In other words, Chinatown Pretty presents the “naked taste” of specific experiences of migration, class, and race with audiences who may not have opportunities to hear these seniors’ voices. Specifically, their style is embodied: Luu notes, “If you were to replace the 80-year-old senior with, say, myself, I would look undoubtedly hip. Unfortunately, I don’t possess that same knack for fashion, but I wanted to meet these fashion-forward seniors and document their style.” The point is not to “look hip” but to “possess…[a] knack for fashion” unique to seniors. Here, “possession” has two meanings: the way bodies and lived experiences embody style, and a sense of ghostliness. It is a ghostliness that haunts mainstream fashion spaces which privilege young, white, moneyed bodies and discards old, racialized, and poor ones. By refusing to erase the histories of racialization, poverty, and labour essential to seniors’ style, Chinatown Pretty reveals longstanding style tastes unique to a specific cultural identity.

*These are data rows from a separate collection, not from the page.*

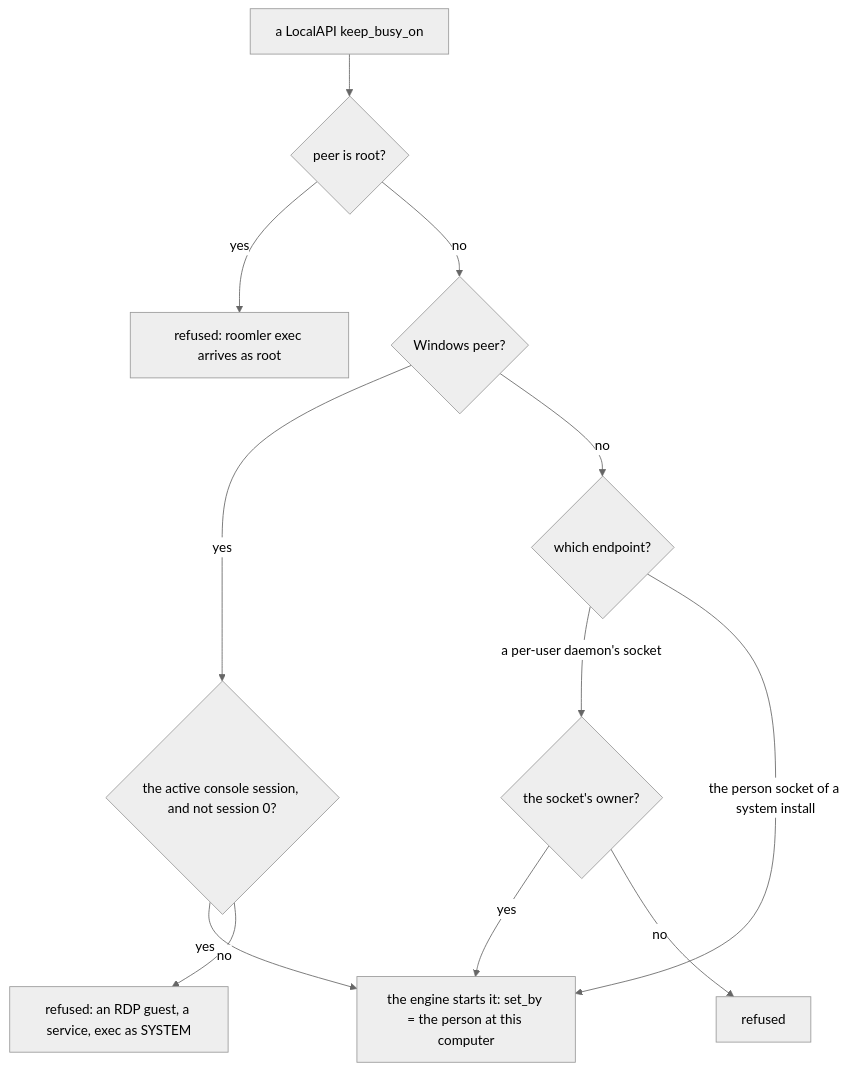
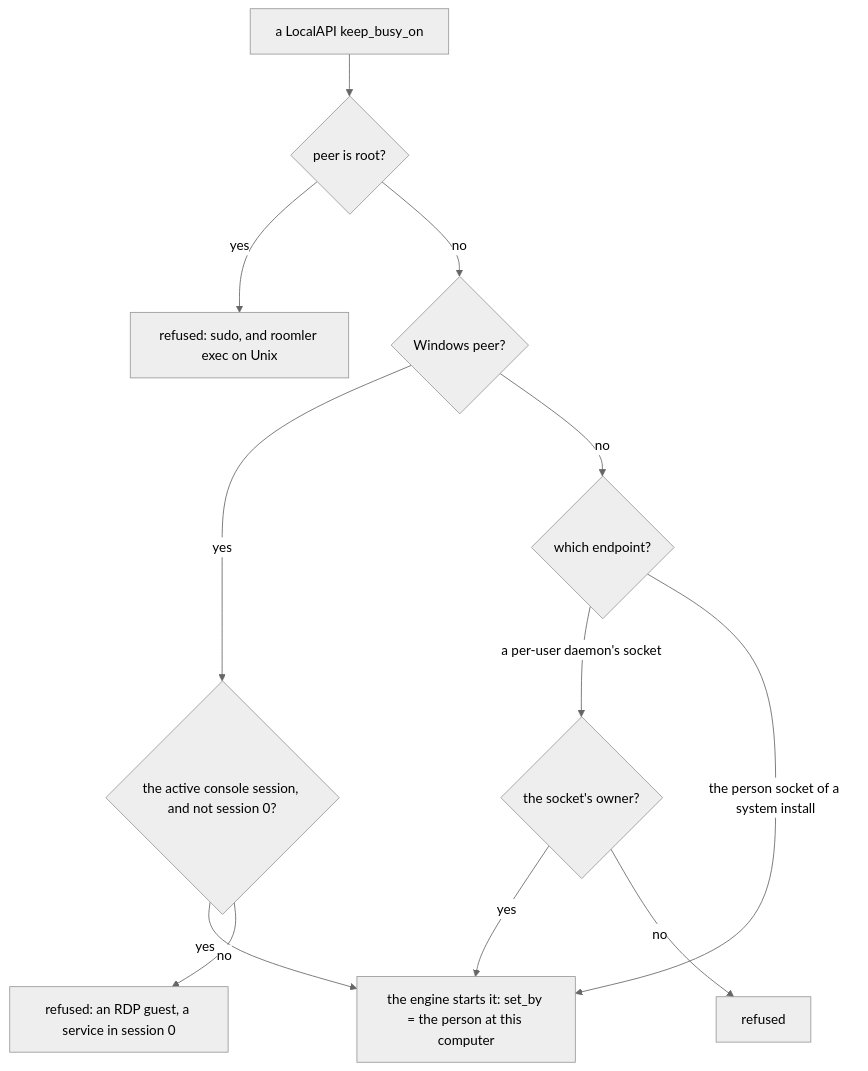
Before and after one commit to gjovanov/roomler-ai: the fifth of 7 diagrams in docs/keep-busy.md, drawn with Mermaid (neutral theme). The commit also changed other lines of this file and 8 other files, not shown here.

````diff
--- a/docs/keep-busy.md
+++ b/docs/keep-busy.md
@@ -399,14 +400,14 @@
 ```mermaid
 flowchart TD
   P[a LocalAPI keep_busy_on] --> R{peer is root?}
-  R -- yes --> X[refused: roomler exec arrives as root]
+  R -- yes --> X[refused: sudo, and roomler exec on Unix]
   R -- no --> W{Windows peer?}
   W -- yes --> S{the active console session, and not session 0?}
   S -- yes --> OK[the engine starts it: set_by = the person at this computer]
-  S -- no --> X2[refused: an RDP guest, a service, exec as SYSTEM]
+  S -- no --> X2[refused: an RDP guest, a service in session 0]
   W -- no --> E{which endpoint?}
   E -- a per-user daemon's socket --> O{the socket's owner?}
   O -- yes --> OK
   O -- no --> X3[refused]
   E -- the person socket of a system install --> OK
 ```
````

Cultural identity is inseparable from the position from which we enunciate it, it is “a ‘production’ which is never complete, always in process, and always constituted within, not outside of, representation” (Hall 222). Cultural identity concerns “a matter of ‘becoming’ as well as of ‘being.’ It belongs to the future as much as the past” (225). By positioning these seniors as ‘fashion-forward,’ Luu suggests that Chinatown Pretty’s seniors embody not only the fashion of the past but also that of the future; Chinatown fashion is always in flux and responding to its surrounding cultural environments. By taking up the work of carefully listening to the historical trajectory of seniors’ style as well as sustaining intergenerational knowledge of that history, Chinatown Pretty allows the haunting of style to persist in the present, a constantly shifting ghost of future fashion. It insists that outsiders are unable to take on this style because it cannot be mapped or understood without the stories of the subjects themselves.